After vetoing the annual bill required to fund the military, President Donald Trump may have laid the ground for the first override vote of his administration.
The National Defense Authorization Act is an annual bill, voted on in Congress and signed off on by the president. If the veto is not overridden, this will be the first time in 60 years the NDAA doesn’t pass, said Sen. Dan Sullivan during a news conference late Wednesday.
“I plan to vote to override the veto. One of the things I’ve been very focused on is rebuilding the military. We’ve made very big progress. I was surprised by the president’s veto,” Sullivan said. “No bill is ever perfect. The NDAA has some things in it that I would not have preferred to have in it, but overall, it was a really strong bill not just for Alaska but for the country.”
Trump offered a number of reasons in the weeks before vetoing the bill. Among those was language in the bill that would allow for renaming military bases currently named after Confederate generals, such as Fort Benning or Fort Hood.
“It is incredible that the President chose to veto the annual National Defense Authorization Act, particularly because his reason for doing so is an issue not related to national defense,” said Sen. Lisa Murkowski in a statement. “Congress has passed a defense authorization bill for 60 years, which emphasizes the priority. In Alaska and across our nation, military members and their families are grappling with the challenges of COVID-19 while standing on the front lines of our national defense.
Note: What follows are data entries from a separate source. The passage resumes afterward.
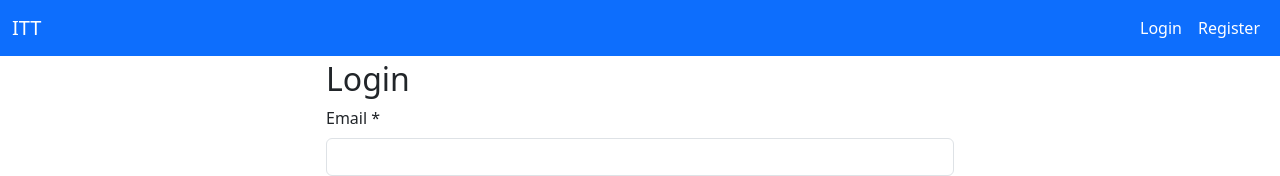
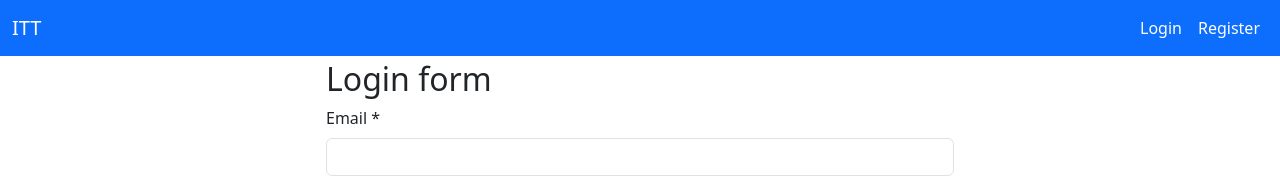
Before and after one commit to banarsiamin-india/iitfront, a React (Create React App) app: page /login in a window 1280 px wide. Shown: the top 176 px of the page. Built offline with nearby package versions, Linux system fonts and the light colour scheme.

Commit message:
Update frontend

```diff
--- a/src/components/Login.js
+++ b/src/components/Login.js
@@ -27,7 +27,7 @@ const Login = () => {
   return (
     <div className="row justify-content-md-center">
       <div className="col-md-6">
-        <h2>Login</h2>
+        <h2>Login form</h2>
         {error && <div className="alert alert-danger">{error}</div>} {/* Display error message */}
 
         <form onSubmit={submitHandler}>
```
This is a disservice to military members, their families, and our nation.”
Sullivan spoke to his role in a number of major bills which passed the House and Senate in the last few days.
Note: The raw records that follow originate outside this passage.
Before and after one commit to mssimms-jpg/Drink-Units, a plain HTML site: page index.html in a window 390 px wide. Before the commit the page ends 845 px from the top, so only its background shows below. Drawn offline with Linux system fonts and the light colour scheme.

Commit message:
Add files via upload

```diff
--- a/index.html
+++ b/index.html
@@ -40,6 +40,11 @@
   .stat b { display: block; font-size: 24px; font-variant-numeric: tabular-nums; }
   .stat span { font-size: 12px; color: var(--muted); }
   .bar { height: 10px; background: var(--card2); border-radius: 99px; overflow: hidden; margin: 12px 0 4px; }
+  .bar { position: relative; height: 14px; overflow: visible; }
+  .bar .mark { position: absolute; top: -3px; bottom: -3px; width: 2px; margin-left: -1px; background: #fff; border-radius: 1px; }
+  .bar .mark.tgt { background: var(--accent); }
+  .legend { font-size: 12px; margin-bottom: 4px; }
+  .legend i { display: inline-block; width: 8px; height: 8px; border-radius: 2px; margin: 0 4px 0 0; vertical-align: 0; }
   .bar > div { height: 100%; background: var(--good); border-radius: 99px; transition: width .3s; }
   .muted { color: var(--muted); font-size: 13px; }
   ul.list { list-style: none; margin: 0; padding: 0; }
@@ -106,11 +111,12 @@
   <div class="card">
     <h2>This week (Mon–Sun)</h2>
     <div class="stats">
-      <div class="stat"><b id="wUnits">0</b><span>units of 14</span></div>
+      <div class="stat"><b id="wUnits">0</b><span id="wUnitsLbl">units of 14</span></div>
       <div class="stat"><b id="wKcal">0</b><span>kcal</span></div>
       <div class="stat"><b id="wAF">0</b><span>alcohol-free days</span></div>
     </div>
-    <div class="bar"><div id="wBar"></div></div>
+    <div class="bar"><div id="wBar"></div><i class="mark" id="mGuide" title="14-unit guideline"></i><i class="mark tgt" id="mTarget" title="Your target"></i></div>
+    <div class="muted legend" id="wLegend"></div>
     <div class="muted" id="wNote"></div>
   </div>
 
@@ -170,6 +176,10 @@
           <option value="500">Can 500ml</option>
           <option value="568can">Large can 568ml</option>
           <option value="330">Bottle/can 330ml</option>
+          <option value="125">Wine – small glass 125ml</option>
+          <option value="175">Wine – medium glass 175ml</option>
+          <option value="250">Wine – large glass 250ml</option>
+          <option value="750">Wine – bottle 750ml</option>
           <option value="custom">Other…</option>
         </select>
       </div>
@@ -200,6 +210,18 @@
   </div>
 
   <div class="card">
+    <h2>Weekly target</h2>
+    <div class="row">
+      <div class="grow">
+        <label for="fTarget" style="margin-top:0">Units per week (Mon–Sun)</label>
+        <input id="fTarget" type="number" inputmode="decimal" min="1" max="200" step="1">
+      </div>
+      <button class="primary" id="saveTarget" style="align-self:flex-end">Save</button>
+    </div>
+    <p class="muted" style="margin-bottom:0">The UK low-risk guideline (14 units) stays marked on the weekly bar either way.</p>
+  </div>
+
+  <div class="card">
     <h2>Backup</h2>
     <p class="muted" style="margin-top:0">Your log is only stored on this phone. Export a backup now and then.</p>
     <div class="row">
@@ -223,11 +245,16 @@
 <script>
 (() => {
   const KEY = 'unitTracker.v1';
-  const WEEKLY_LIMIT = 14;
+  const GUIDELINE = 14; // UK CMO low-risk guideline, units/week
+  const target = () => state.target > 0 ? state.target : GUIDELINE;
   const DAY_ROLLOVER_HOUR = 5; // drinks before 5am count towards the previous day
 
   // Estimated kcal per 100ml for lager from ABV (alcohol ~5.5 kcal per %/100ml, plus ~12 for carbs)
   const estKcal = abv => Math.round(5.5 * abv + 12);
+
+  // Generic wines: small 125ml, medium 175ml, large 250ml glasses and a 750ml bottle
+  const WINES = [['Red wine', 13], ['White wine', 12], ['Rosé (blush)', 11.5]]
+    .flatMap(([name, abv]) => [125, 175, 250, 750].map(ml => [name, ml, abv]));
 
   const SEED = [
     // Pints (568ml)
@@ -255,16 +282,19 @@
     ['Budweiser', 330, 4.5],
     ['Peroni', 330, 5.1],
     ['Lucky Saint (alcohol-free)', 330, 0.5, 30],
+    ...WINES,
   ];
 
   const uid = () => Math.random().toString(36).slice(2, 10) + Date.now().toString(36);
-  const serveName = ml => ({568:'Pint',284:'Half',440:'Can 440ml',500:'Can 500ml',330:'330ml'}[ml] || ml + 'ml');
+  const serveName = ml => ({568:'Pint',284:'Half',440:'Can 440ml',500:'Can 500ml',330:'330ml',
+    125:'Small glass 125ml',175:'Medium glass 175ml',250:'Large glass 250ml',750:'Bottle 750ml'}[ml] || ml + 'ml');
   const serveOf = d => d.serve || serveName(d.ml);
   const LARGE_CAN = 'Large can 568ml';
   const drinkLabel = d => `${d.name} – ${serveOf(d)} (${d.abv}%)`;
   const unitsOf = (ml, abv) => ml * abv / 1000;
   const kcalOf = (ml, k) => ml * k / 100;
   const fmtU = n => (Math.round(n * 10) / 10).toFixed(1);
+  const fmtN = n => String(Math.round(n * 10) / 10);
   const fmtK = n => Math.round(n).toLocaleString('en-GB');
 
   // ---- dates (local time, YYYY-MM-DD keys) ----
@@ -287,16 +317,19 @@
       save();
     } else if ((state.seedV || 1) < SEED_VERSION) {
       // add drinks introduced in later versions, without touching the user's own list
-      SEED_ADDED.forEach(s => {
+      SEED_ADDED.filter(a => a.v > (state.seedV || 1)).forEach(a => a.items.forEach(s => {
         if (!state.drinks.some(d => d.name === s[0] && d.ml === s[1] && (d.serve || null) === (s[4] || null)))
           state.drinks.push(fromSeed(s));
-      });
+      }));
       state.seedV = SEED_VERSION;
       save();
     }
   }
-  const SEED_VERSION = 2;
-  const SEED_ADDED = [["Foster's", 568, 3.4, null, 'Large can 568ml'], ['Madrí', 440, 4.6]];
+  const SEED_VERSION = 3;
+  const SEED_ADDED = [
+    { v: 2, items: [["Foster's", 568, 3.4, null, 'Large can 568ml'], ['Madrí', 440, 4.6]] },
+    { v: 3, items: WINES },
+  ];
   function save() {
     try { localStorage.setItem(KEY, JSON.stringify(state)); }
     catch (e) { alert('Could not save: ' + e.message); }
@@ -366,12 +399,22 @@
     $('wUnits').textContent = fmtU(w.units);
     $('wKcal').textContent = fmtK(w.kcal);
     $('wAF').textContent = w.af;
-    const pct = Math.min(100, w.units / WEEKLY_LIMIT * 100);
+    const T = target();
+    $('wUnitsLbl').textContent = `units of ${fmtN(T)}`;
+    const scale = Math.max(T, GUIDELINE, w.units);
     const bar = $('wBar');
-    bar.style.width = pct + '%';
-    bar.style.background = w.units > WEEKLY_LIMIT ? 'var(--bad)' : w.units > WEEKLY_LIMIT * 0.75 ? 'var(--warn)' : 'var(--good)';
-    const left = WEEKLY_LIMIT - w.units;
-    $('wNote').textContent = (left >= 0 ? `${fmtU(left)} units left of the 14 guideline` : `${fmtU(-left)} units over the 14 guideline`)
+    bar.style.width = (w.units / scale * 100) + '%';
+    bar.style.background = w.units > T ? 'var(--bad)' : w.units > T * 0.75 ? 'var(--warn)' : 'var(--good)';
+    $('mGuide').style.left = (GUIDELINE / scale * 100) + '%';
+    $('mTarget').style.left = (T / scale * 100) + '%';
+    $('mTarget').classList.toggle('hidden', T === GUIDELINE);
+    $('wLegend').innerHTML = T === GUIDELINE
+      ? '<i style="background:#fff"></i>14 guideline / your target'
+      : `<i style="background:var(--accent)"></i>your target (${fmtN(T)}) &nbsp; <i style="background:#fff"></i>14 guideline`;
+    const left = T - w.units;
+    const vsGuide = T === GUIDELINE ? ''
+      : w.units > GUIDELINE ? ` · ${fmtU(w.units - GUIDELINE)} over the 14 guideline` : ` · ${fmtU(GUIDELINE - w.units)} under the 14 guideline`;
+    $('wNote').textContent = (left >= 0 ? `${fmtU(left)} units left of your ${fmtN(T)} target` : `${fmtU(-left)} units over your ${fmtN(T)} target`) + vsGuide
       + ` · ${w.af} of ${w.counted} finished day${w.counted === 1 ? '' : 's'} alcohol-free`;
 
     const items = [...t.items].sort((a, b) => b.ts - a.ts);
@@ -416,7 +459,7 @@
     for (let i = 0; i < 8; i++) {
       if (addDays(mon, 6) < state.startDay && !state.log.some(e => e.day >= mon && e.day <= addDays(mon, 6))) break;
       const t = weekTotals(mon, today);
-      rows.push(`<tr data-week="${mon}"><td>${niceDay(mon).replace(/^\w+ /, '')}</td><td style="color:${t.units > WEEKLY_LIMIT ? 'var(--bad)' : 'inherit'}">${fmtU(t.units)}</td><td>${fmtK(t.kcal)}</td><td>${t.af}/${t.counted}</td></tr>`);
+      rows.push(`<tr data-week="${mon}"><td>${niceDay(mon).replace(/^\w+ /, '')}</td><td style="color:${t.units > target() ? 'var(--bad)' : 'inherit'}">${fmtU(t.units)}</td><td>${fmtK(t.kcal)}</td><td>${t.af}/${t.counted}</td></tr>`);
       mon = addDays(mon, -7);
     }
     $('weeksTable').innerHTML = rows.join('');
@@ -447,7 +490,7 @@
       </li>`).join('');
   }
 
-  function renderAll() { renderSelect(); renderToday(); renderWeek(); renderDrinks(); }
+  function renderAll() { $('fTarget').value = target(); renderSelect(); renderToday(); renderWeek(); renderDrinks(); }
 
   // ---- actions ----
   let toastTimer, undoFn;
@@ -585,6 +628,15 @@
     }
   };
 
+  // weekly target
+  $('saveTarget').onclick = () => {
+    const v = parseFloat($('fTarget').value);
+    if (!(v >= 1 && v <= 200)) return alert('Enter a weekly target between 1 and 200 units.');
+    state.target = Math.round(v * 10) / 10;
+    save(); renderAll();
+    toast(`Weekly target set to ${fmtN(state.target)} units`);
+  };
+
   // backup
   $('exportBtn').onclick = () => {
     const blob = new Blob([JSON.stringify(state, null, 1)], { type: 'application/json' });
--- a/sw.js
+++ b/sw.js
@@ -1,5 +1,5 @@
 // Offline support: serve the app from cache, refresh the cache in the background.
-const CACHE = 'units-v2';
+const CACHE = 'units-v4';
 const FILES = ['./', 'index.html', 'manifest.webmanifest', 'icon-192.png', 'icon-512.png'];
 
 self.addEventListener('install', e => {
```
“There’s been a lot of bipartisan work,” Sullivan said. “With this COVID relief bill, this will be the fourth major bipartisan legislation we passed in the senate in 2020.”
The relief bill included more than $740 billion for military programs and construction. $150 million of that was slated for construction in Alaska, Sullivan said.
A COVID-19 relief bill which would provide $600 for each citizen is also in jeopardy as Trump threatened to veto the $900 billion aid package, calling for increased payments of $2,000 to be made to most Americans. Trump also spoke against a number items in the bill including foreign aid.
“Alaskans need this targeted, emergency relief and they need it now. What they don’t need is last minute gamesmanship and threats, especially when the COVID-19 relief package we developed will also prevent an entirely unnecessary and avoidable government shutdown while also funding our government through FY2021—funding that is critical to nearly every sector of our country,” said said Sen. Lisa Murkowski, R-Alaska, in a statement. “I am calling on the President to swiftly sign the Consolidated Appropriations Act of 2021 into law.”
Rep. Don Young also voted for the bill, but appreciated Trump’s call for a greater amount of support to Americans struggling through the pandemic, said Young’s press secretary Zack Brown in a statement.
Spokespeople for Rep. Don Young did not immediately respond to requests for comment on whether they’d support an overriding vote specifically concerning the NDAA. However, Young like Sullivan and Murkowski voted for the NDAA.